May 15—POWDER SPRINGS — Jimmy Motlagh owns a Valero on Powder Springs Road. On that road, on the 7 mile stretch between East-West Connector and Marietta Parkway, his was the only gas station with regular gasoline Friday afternoon, and he knew why.
He rationed his product.
"I'm outside with two miles of guys, we're directing the traffic, we're doing the $20 max, no gas cans, just for your vehicle, just to get you going," Motlagh, who charged $3 per gallon Friday, said. "The line from the Hurt Road line to here was 20 minutes. ... I was taking their payments, like they do in New York ... (where) you don't pump your own gas."
Kim Gresh, owner of the Cobb-based S.A. White Oil Company, said she began to wonder Wednesday: was the scarcity the result of last week's cyberattack on Colonial Pipeline, which supplies almost 50% of the fuel on the East Coast? Or was it because drivers saw headlines about the cyberattack, panicked and made a run on stations?
So she made a spreadsheet Wednesday of the roughly 125 branded convenience stores her company supplies with gasoline and diesel, to track how quickly they were selling out.
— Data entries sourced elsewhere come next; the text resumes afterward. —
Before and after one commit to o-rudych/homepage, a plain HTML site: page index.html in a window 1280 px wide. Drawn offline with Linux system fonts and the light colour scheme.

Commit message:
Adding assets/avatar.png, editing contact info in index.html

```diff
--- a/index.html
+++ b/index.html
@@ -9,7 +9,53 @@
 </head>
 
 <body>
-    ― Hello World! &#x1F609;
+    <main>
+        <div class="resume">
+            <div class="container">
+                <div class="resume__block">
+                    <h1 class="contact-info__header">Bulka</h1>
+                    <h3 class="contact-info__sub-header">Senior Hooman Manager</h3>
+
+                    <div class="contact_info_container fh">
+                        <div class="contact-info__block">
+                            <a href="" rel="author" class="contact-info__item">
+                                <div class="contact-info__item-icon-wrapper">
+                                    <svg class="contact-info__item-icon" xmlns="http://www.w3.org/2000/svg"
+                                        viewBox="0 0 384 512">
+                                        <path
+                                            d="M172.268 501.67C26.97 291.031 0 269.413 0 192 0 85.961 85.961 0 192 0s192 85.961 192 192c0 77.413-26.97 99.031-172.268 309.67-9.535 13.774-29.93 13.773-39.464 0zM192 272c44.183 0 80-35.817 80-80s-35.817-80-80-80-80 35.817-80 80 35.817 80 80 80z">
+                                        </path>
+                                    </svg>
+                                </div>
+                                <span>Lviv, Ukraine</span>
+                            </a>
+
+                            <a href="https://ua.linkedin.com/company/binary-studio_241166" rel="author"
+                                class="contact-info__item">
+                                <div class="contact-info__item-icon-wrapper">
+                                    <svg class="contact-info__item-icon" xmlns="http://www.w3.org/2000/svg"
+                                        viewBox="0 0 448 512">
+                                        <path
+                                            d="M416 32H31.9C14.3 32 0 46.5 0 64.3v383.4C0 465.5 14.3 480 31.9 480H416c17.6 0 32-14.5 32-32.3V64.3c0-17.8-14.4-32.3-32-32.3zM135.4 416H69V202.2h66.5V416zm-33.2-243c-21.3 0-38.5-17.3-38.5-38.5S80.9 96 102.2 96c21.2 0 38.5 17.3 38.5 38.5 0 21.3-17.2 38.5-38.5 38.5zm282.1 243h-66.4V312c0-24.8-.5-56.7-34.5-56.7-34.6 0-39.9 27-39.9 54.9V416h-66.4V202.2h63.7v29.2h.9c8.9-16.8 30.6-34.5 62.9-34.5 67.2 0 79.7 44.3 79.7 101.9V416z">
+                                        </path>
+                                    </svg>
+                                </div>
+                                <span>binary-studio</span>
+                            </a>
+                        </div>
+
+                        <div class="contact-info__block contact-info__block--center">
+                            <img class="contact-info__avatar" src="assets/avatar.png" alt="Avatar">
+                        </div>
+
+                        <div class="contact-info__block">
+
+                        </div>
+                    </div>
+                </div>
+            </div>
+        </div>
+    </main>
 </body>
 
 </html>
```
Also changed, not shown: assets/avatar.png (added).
One of those stations received 8,500 gallons of gasoline Wednesday at 4 a.m. That should have lasted the station three days, she said. It ran out in six hours.
Although those are just two examples, their experience suggests the shortage in recent days was as much a function of drivers' panic as it was the stalled pipeline.
"If the world had not panicked, yes, we would have had a little bit of a shortage," Gresh said, "but the panic that ensued so exacerbated this entire situation."
Only one gas station along the East-West Connector had regular gas when an MDJ reporter drove its length Friday afternoon: the RaceTrac just past the highway's intersection with South Cobb Drive. It was selling gas for $2.89 per gallon.
Austell's Khalid Bradshaw stopped there to fill his M109R Suzuki motorcycle with premium gasoline. He said people were overreacting to a minor situation.
"Listen, I lived in New York during Superstorm Sandy, when we had a real gas shortage," he said. "This is temporary, you know. There's no need to go crazy over it. Gas is going to be back.
"I've seen people filling up storage bins. One idiot — you know the laundry basket with the holes in it? One idiot was actually trying to fill that up," he said, laughing.
Other people fueling up had a less relaxed take on the week's market turmoil, saying finding gas had been an ordeal. Smyrna's Kareem Monroe, for example — another motorcyclist — said he had called in advance to make sure the station had fuel and was elated to find out that was, in fact, the case. He said he might fill his other motorcycle at the same station later that afternoon.
Andy Macke, a vice president at Comcast and chair of the Cobb Chamber of Commerce's transportation committee, said the fuel shortage demonstrated the need to reimagine how people in metro Atlanta get around.
"This puts a premium on having multiple ways people can get from point A to point B, whether it's land use planning that allows people to be in a walk(able) environment ... to the creation of transit options for folks, and ideally those are door-to-door options," he said. "We're a long way from that, but I think it just really highlights the need for that."
Gov. Brian Kemp Friday extended through May 22 an executive order he issued last Monday to address the gasoline shortage that began with the shutdown of the Colonial Pipeline.
"I continue to ask Georgians to only purchase the fuel they need for essential travel through the upcoming weekend."
The executive order suspended the collection of the state sales tax on gasoline and prohibited price gouging by gas stations. It also lifted the usual weight restrictions on fuel delivery trucks and limits on hours commercial truck drivers can operate.
Gresh said those actions have eased the pain somewhat. But there is still uncertainty as to what kind of fuel she will get, how much of it she'll get, and when.
And yet, she believes consumers have already seen the worst of this particular squeeze. Supply has increased, albeit slowly. Like others, she predicts the market will start to return to normal early next week.
Motlagh has also seen signs of improvement.
That 20-minute line of cars he served New York-style was Wednesday. Since then, the situation has improved, he said, and Friday afternoon, the steady stream of cars at his small, four pump station never spilled out of his parking lot, although an employee continued to help drivers pump their gas and ensure nobody took too much.
Had other stations followed his lead, he said, that could have been the situation everywhere.
"You know, just help, man, help each other," he said. "People don't do that no more."